Zofishan Umair

Zofishan Umair

Zofishan is a journalist, humour columnist, and a mum who has survived nappy explosions mid-air.

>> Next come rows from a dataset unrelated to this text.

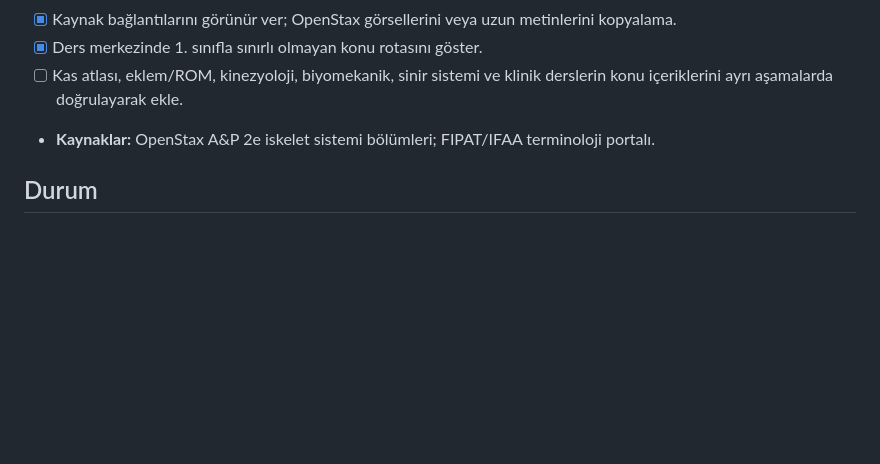
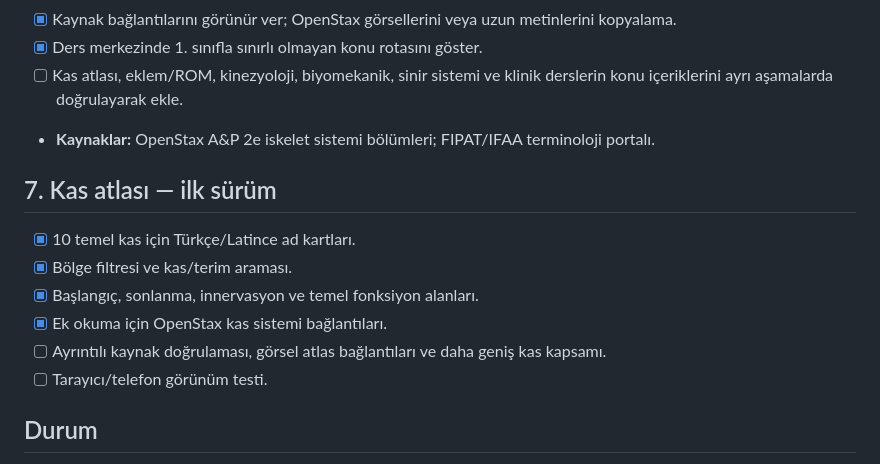
Before and after one commit to usameelemin939-source/ftr-atlasi, a Markdown page: PLANS.md, the part around the change. GitHub-like rendering; blank space fills up the shorter version.

Commit message:
Document starter muscle atlas scope

```diff
--- a/PLANS.md
+++ b/PLANS.md
@@ -44,6 +44,15 @@
 - [ ] Kas atlası, eklem/ROM, kinezyoloji, biyomekanik, sinir sistemi ve klinik derslerin konu içeriklerini ayrı aşamalarda doğrulayarak ekle.
 - **Kaynaklar:** OpenStax A&P 2e iskelet sistemi bölümleri; FIPAT/IFAA terminoloji portalı.
 
+
+## 7. Kas atlası — ilk sürüm
+- [x] 10 temel kas için Türkçe/Latince ad kartları.
+- [x] Bölge filtresi ve kas/terim araması.
+- [x] Başlangıç, sonlanma, innervasyon ve temel fonksiyon alanları.
+- [x] Ek okuma için OpenStax kas sistemi bağlantıları.
+- [ ] Ayrıntılı kaynak doğrulaması, görsel atlas bağlantıları ve daha geniş kas kapsamı.
+- [ ] Tarayıcı/telefon görünüm testi.
+
 ## Durum
 
 206 kemikli iskelet atlasının ilk genişletilmiş sürümü hazırlandı. Ders kataloğu daha ileri FTR alanlarını da kapsayacak şekilde açıldı; rotada “içerik sırada” olarak işaretlenen modüller henüz tamamlanmış ders değildir. Gerçek tarayıcı testi ve tam lisans/gelir modeli incelemesi devam ediyor.
```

She has over a decade of experience writing for print and online publications and is currently working on her first book.
Created on Oct 30, 2023 · 5 mins read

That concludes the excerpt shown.